---------- DATA ----------

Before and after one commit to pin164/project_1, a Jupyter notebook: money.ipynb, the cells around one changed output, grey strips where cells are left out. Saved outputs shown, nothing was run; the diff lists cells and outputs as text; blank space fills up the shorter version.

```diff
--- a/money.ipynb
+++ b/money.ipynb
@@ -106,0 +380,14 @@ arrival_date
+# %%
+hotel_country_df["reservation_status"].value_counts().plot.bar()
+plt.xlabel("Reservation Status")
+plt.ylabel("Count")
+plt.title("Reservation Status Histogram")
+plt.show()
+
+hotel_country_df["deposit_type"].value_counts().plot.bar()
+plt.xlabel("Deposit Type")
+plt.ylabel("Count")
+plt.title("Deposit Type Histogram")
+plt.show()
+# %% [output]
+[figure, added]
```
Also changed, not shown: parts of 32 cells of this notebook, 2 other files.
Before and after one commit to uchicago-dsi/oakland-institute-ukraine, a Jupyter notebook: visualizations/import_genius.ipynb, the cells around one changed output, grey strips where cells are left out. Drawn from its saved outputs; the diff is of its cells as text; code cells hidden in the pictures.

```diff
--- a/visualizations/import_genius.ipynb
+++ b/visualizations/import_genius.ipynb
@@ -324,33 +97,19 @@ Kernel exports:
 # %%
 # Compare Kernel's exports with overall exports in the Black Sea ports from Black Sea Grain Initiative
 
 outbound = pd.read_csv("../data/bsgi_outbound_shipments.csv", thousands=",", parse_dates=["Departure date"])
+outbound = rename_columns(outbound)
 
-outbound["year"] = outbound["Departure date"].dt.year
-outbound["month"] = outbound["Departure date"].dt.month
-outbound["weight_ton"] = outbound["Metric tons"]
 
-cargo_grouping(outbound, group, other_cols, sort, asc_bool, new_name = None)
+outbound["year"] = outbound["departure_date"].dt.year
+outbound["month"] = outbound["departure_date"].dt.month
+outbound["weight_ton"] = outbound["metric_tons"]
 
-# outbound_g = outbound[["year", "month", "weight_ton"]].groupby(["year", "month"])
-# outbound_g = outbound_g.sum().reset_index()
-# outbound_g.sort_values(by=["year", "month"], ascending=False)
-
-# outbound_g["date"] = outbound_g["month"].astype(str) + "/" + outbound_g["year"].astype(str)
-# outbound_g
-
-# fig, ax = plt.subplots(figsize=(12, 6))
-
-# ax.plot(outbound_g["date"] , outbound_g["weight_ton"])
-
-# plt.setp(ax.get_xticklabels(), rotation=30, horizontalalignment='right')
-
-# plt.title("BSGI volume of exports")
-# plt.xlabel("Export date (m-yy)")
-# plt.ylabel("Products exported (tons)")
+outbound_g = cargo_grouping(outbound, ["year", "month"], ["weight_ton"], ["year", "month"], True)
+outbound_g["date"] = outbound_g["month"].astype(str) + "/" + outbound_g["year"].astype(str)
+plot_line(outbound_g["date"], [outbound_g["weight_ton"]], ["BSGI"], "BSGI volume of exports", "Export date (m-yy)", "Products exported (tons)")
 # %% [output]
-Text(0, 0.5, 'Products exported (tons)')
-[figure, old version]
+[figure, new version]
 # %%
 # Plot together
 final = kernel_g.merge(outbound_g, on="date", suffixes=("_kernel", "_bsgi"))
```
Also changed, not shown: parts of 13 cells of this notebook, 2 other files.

----------

◆ ACTION ITEM ◆
The task requires an exact copy of all the lines above.

◆ EXERCISE RESPONSE ◆
Before and after one commit to pin164/project_1, a Jupyter notebook: money.ipynb, the cells around one changed output, grey strips where cells are left out. Saved outputs shown, nothing was run; the diff lists cells and outputs as text; blank space fills up the shorter version.

```diff
--- a/money.ipynb
+++ b/money.ipynb
@@ -106,0 +380,14 @@ arrival_date
+# %%
+hotel_country_df["reservation_status"].value_counts().plot.bar()
+plt.xlabel("Reservation Status")
+plt.ylabel("Count")
+plt.title("Reservation Status Histogram")
+plt.show()
+
+hotel_country_df["deposit_type"].value_counts().plot.bar()
+plt.xlabel("Deposit Type")
+plt.ylabel("Count")
+plt.title("Deposit Type Histogram")
+plt.show()
+# %% [output]
+[figure, added]
```
Also changed, not shown: parts of 32 cells of this notebook, 2 other files.
Before and after one commit to uchicago-dsi/oakland-institute-ukraine, a Jupyter notebook: visualizations/import_genius.ipynb, the cells around one changed output, grey strips where cells are left out. Drawn from its saved outputs; the diff is of its cells as text; code cells hidden in the pictures.

```diff
--- a/visualizations/import_genius.ipynb
+++ b/visualizations/import_genius.ipynb
@@ -324,33 +97,19 @@ Kernel exports:
 # %%
 # Compare Kernel's exports with overall exports in the Black Sea ports from Black Sea Grain Initiative
 
 outbound = pd.read_csv("../data/bsgi_outbound_shipments.csv", thousands=",", parse_dates=["Departure date"])
+outbound = rename_columns(outbound)
 
-outbound["year"] = outbound["Departure date"].dt.year
-outbound["month"] = outbound["Departure date"].dt.month
-outbound["weight_ton"] = outbound["Metric tons"]
 
-cargo_grouping(outbound, group, other_cols, sort, asc_bool, new_name = None)
+outbound["year"] = outbound["departure_date"].dt.year
+outbound["month"] = outbound["departure_date"].dt.month
+outbound["weight_ton"] = outbound["metric_tons"]
 
-# outbound_g = outbound[["year", "month", "weight_ton"]].groupby(["year", "month"])
-# outbound_g = outbound_g.sum().reset_index()
-# outbound_g.sort_values(by=["year", "month"], ascending=False)
-
-# outbound_g["date"] = outbound_g["month"].astype(str) + "/" + outbound_g["year"].astype(str)
-# outbound_g
-
-# fig, ax = plt.subplots(figsize=(12, 6))
-
-# ax.plot(outbound_g["date"] , outbound_g["weight_ton"])
-
-# plt.setp(ax.get_xticklabels(), rotation=30, horizontalalignment='right')
-
-# plt.title("BSGI volume of exports")
-# plt.xlabel("Export date (m-yy)")
-# plt.ylabel("Products exported (tons)")
+outbound_g = cargo_grouping(outbound, ["year", "month"], ["weight_ton"], ["year", "month"], True)
+outbound_g["date"] = outbound_g["month"].astype(str) + "/" + outbound_g["year"].astype(str)
+plot_line(outbound_g["date"], [outbound_g["weight_ton"]], ["BSGI"], "BSGI volume of exports", "Export date (m-yy)", "Products exported (tons)")
 # %% [output]
-Text(0, 0.5, 'Products exported (tons)')
-[figure, old version]
+[figure, new version]
 # %%
 # Plot together
 final = kernel_g.merge(outbound_g, on="date", suffixes=("_kernel", "_bsgi"))
```
Also changed, not shown: parts of 13 cells of this notebook, 2 other files.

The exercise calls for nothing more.